As a child in school, reading and discussing Washington Irving’s 1820 short story, The Legend of Sleepy Hollow, always seemed like a trick teachers were playing on us students.
The protagonist, Ichabod Crane, is a town’s weakling schoolteacher in upstate New York, who is literally chased out of town by Brom Bones, a philistine resident competing with Crane for the affections of the wealthy and young Dutch immigrant Katrina Van Tassel.
None of the characters is particularly likable; Brom is a lout, Katrina is a snob and Ichabod is generally incompetent, but one always gets the feeling that teachers want us to sympathize with Ichabod and, in doing so, have some sort of blanket sympathy for teachers in general, including those as incompetent as Ichabod.
As shown in John Quidor’s 1858 painting in the Smithsonian, Brom disguises himself as a decapitated ghost, carrying a pumpkin that Ichabod believes to be his cut off head, the reason why the story is so often associated with Halloween. Quidor is rather generous to Ichabod, showing him riding bareback whereas in Irving’s telling, Ichabod is so incompetent that his saddle falls off his horse during Brom’s pursuit.

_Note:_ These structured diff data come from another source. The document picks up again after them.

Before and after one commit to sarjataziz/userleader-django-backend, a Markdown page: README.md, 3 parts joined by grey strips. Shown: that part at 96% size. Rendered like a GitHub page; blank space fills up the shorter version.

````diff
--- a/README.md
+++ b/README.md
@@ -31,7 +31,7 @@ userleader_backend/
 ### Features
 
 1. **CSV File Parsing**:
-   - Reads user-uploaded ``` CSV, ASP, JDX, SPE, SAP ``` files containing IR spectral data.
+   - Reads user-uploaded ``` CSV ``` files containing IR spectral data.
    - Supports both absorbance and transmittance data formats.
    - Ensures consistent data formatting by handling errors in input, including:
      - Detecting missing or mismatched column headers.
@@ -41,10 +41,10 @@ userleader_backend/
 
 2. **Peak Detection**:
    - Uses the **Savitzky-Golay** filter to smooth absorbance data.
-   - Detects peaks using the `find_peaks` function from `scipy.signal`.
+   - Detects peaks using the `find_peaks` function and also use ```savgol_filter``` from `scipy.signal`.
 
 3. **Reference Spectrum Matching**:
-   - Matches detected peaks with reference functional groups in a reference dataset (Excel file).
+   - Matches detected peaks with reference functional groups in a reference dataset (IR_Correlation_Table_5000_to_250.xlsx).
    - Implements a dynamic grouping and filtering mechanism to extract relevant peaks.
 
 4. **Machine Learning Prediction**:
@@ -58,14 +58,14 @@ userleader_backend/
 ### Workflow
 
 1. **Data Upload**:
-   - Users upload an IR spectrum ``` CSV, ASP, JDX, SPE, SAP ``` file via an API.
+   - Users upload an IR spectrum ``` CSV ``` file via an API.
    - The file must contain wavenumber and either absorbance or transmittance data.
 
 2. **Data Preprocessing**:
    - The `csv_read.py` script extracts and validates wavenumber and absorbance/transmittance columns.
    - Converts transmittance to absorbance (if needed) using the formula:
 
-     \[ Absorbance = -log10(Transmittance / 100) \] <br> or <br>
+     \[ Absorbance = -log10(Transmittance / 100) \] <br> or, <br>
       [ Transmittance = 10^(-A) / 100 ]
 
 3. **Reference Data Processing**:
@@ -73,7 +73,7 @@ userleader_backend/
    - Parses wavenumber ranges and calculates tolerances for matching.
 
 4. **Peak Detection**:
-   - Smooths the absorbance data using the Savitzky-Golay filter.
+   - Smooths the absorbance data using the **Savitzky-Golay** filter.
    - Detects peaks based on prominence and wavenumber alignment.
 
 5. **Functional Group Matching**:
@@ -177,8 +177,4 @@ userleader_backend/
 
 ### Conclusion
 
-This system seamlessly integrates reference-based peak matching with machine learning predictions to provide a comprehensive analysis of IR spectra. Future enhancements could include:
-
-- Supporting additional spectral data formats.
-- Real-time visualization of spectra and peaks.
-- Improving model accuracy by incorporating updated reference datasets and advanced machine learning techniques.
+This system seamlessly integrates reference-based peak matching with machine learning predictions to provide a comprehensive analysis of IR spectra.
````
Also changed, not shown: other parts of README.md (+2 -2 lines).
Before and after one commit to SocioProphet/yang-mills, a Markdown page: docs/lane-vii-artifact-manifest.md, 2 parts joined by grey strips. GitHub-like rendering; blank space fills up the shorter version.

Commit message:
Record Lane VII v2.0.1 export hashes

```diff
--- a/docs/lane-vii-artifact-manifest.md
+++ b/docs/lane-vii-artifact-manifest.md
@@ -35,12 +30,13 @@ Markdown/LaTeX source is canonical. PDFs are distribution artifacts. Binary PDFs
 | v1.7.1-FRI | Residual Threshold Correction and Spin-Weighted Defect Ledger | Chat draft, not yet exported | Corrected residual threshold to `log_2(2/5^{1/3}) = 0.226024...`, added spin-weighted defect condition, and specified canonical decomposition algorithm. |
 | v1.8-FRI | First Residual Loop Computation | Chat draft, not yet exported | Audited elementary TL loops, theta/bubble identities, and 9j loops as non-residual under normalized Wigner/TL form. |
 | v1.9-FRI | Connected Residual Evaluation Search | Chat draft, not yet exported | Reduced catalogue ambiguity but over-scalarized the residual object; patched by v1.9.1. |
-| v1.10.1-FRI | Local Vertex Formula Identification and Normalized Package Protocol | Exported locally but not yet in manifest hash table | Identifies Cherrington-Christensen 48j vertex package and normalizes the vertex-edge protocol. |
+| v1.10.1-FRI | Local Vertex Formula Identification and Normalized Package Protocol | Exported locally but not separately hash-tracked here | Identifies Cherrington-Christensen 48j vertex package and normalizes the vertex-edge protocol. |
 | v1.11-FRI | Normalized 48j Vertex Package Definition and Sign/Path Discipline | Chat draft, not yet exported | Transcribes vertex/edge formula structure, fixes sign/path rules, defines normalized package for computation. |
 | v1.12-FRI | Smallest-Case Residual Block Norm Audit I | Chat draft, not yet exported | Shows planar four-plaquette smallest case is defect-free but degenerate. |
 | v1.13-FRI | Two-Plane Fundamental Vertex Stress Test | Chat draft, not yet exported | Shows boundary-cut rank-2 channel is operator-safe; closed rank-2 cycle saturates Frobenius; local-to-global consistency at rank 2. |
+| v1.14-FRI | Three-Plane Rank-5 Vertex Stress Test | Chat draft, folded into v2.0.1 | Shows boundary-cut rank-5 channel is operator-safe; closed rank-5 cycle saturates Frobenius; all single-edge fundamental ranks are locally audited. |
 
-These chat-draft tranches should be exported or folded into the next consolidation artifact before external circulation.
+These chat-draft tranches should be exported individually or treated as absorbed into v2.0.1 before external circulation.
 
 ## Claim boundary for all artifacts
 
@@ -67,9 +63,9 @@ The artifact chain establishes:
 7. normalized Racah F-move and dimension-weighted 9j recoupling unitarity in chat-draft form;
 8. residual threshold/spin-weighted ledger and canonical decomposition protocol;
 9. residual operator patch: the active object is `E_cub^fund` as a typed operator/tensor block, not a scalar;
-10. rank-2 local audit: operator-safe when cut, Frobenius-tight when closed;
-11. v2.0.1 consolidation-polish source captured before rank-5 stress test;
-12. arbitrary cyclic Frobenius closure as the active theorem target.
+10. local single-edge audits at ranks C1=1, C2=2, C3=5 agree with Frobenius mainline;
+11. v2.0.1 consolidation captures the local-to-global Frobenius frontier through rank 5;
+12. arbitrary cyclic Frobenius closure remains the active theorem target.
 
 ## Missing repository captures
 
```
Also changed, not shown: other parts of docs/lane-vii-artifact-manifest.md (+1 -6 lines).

Upon its creation, Quidor’s painting was widely panned by art critics for being too dark and focusing more on the woodland nature around the two men than on the chase itself. In many ways, however, this was a clever choice by Quidor, whose perspective reveals the two men for what they are: immature characters fighting over a young woman who is attracted to neither of them. The horses in the painting are also anatomically inaccurate, a topic this column has previously addressed in art.